History of the Federation
The National Federation for Biblio/Poetry Therapy was established in 1983. In cooperation with education and certification committee members of the National Association for Poetry Therapy (NAPT), they established requirements for training and credentials, created a guide for training, communicated with the other creative arts therapy organizations, and served as a clearinghouse for questions about professional standards.
Because a membership organization like NAPT cannot legally also be a credentialing body, in 2002, the National Federation for Biblio/Poetry Therapy (NFBPT) was empowered to take full responsibility for the credentialing function previously handled by the certification committee of NAPT. NFBPT thus became the only autonomous organization authorized to grant certification or registration in biblio/poetry therapy.
A Poetry Therapy Timeline
The arts are ancient and all originate from indigenous healing practices. Story is as old as time. Races, cultures, religions, and groups across the globe have identified with both spoken and written word as a means of recording history and expressing emotion as well as a mode of healing since the dawn of humankind.
4th Century BCE
In Egypt, words were written on papyrus and then dissolved in a solution so that they could be ingested and quickly take effect for healing purposes.
Soranus, Roman physician, becomes the first poetry therapist in recorded history, prescribing tragedy for manic patients and comedy for depressed patients to balance mood. It is not surprising that the Greeks called Apollo the god of poetry as well as medicine, since medicine and the arts were historically entwined. Later, shamans and witch doctors chanted poetry for the well-being of the tribe or individual.
Pennsylvania Hospital becomes the first incorporated hospital in the US. Mentally ill patients are prescribed reading and writing treatments, and patient work is published in their newspaper, The Illuminator.
The term “bibliotherapy” is first used by Samuel Crothers.
Eli Greifer, poet, pharmacist, and lawyer, begins a campaign to show poetry’s healing power.
Romanian-born Jacob Moreno introduces group psychotherapy to The American Psychiatric Association. Moreno founds psychodrama, and uses the term “psychopoetry” to describe the use of selected literature in his work.
Eli Greifer facilitates a poetry therapy group at Cumberland Hospital with supervising psychiatrists Dr. Jack J. Leedy and Dr. Sam Spector.
Dr. Leedy joins Ann White, Gilbert Schloss, PhD, and Morris R. Morrison, PhD to draft first set of standards for credentialing in the field of poetry therapy.
Several training institutes spring up:
- Arthur Lerner founds the Poetry Therapy Institute .
- Arleen Hynes, as the librarian, establishes the Bibliotherapy Roundtable at St. Elizabeths Hospital in Washington D.C.
- Morris Morrison founds the American Academy of Poetry Therapy in Austin, TX.
- Jennifer Bosveld creates the Ohio Poetry Therapy Center and Library in Columbus.

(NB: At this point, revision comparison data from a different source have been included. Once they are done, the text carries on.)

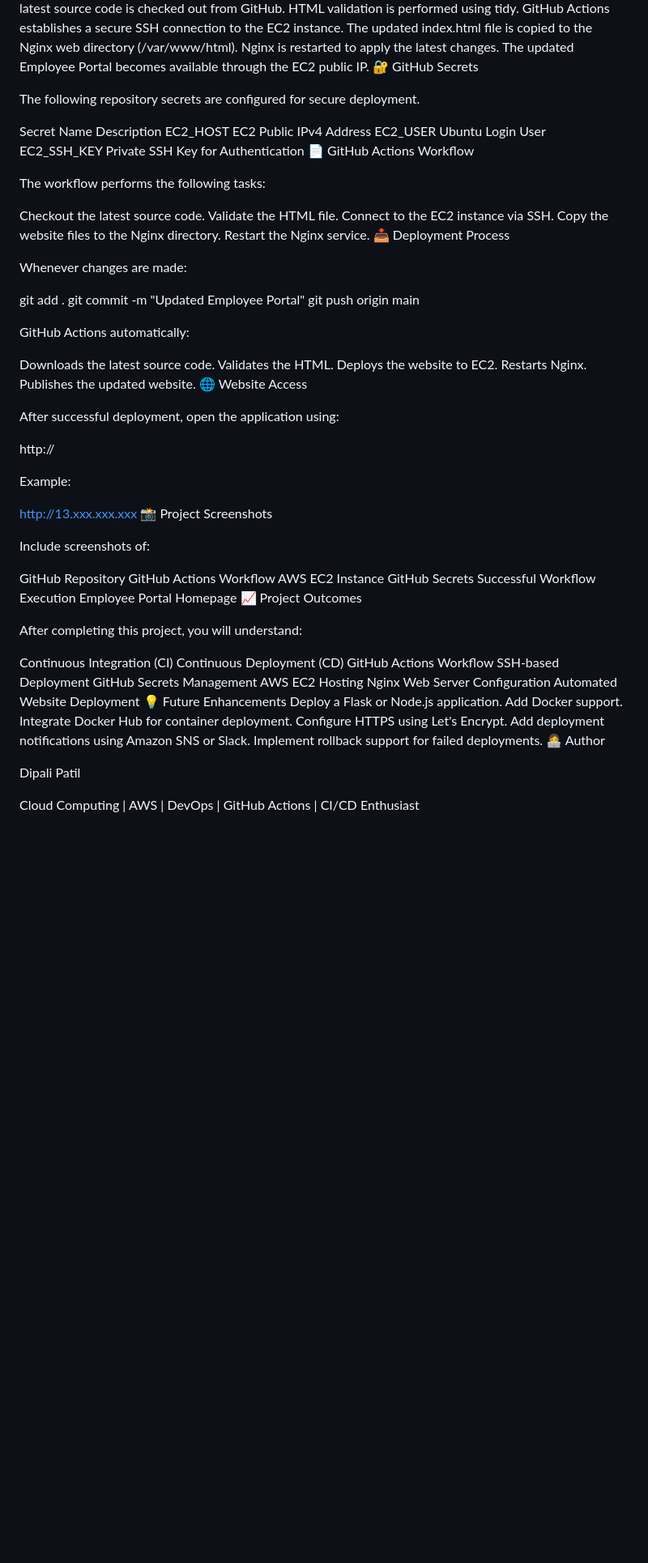
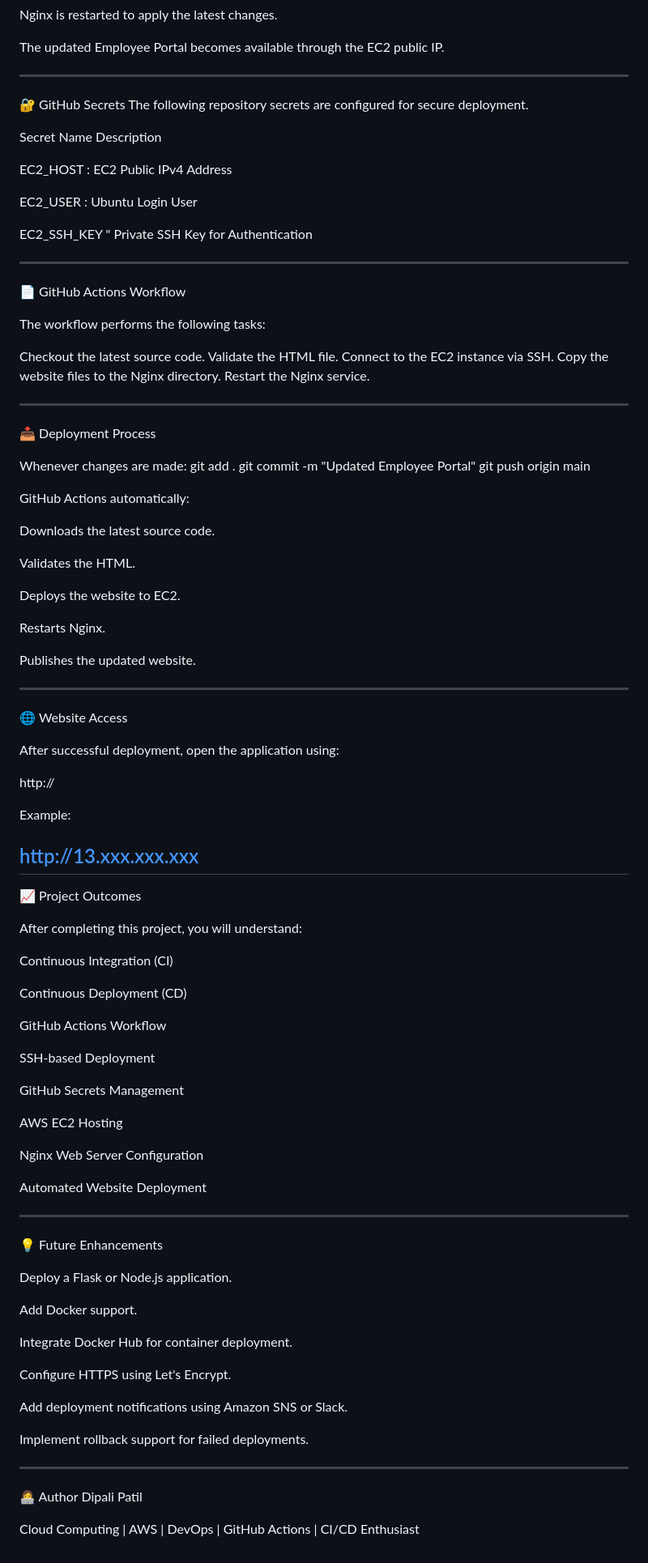
Before and after one commit to Dipali-Patil-11/aws-employee-portal-cicd, a Markdown page: README.md, the part around one of its changes. Shown at 81% size. Drawn GitHub-style; blank space fills up the shorter version.

Commit message:
Readme Added

```diff
--- a/README.md
+++ b/README.md
@@ -72,12 +100,18 @@ Nginx is restarted to apply the latest changes.
 The updated Employee Portal becomes available through the EC2 public IP.
+
+--------------------------------------------------------------------------------------------------------------------------------------------------------------------------------------------------------------
 🔐 GitHub Secrets
-
 The following repository secrets are configured for secure deployment.
 
 Secret Name	Description
-EC2_HOST	EC2 Public IPv4 Address
-EC2_USER	Ubuntu Login User
-EC2_SSH_KEY	Private SSH Key for Authentication
+
+EC2_HOST :	EC2 Public IPv4 Address
+
+EC2_USER : Ubuntu Login User
+
+EC2_SSH_KEY	" Private SSH Key for Authentication
+
+----------------------------------------------------------------------------------------------------------------------------------------------------------------------------------------------------------
 📄 GitHub Actions Workflow
 
 The workflow performs the following tasks:
@@ -87,10 +121,11 @@ Validate the HTML file.
 Connect to the EC2 instance via SSH.
 Copy the website files to the Nginx directory.
 Restart the Nginx service.
+
+-----------------------------------------------------------------------------------------------------------------------------------------------------------------------------------------------------------------
 📥 Deployment Process
 
 Whenever changes are made:
-
 git add .
 git commit -m "Updated Employee Portal"
 git push origin main
@@ -98,10 +133,16 @@ git push origin main
 GitHub Actions automatically:
 
 Downloads the latest source code.
+
 Validates the HTML.
+
 Deploys the website to EC2.
+
 Restarts Nginx.
+
 Publishes the updated website.
+
+----------------------------------------------------------------------------------------------------------------------------------------------------------------------------------------------------------
 🌐 Website Access
 
 After successful deployment, open the application using:
@@ -111,37 +152,45 @@ http://<EC2-PUBLIC-IP>
 Example:
 
 http://13.xxx.xxx.xxx
-📸 Project Screenshots
-
-Include screenshots of:
-
-GitHub Repository
-GitHub Actions Workflow
-AWS EC2 Instance
-GitHub Secrets
-Successful Workflow Execution
-Employee Portal Homepage
+---------------------------------------------------------------------------------------------------------------------------------------------------------------------------------------------------------
 📈 Project Outcomes
 
 After completing this project, you will understand:
 
 Continuous Integration (CI)
+
 Continuous Deployment (CD)
+
 GitHub Actions Workflow
+
 SSH-based Deployment
+
 GitHub Secrets Management
+
 AWS EC2 Hosting
+
 Nginx Web Server Configuration
+
 Automated Website Deployment
+
+--------------------------------------------------------------------------------------------------------------------------------------------------------------------------------------------------------------
+
 💡 Future Enhancements
+
 Deploy a Flask or Node.js application.
+
 Add Docker support.
+
 Integrate Docker Hub for container deployment.
+
 Configure HTTPS using Let's Encrypt.
+
 Add deployment notifications using Amazon SNS or Slack.
+
 Implement rollback support for failed deployments.
+
+-------------------------------------------------------------------------------------------------------------------------------------------------------------------------------------------------------------
 👩‍💻 Author
-
 Dipali Patil
 
 Cloud Computing | AWS | DevOps | GitHub Actions | CI/CD Enthusiast
```
Also changed, not shown: other parts of README.md (+43 -15 lines).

Rosalie Brown is appointed as first Federal Bibliotherapist.
The National Association for Poetry Therapy (NAPT) is established as a non-profit organization.
Incorporation of the National Association for Biblio/Poetry Therapy
National Federation for Biblio/Poetry Therapy (formerly the NAPT Credentialing Committee) is established as totally independent of NAPT.
NFBPT becomes International Federation for Biblio/Poetry Therapy (IFBPT).
Research proliferates and popular media publicize numerous uses of writing for personal development, creative enhancement, promotion of wellness and mindfulness, as well as more focused clinical applications for mental health and healing.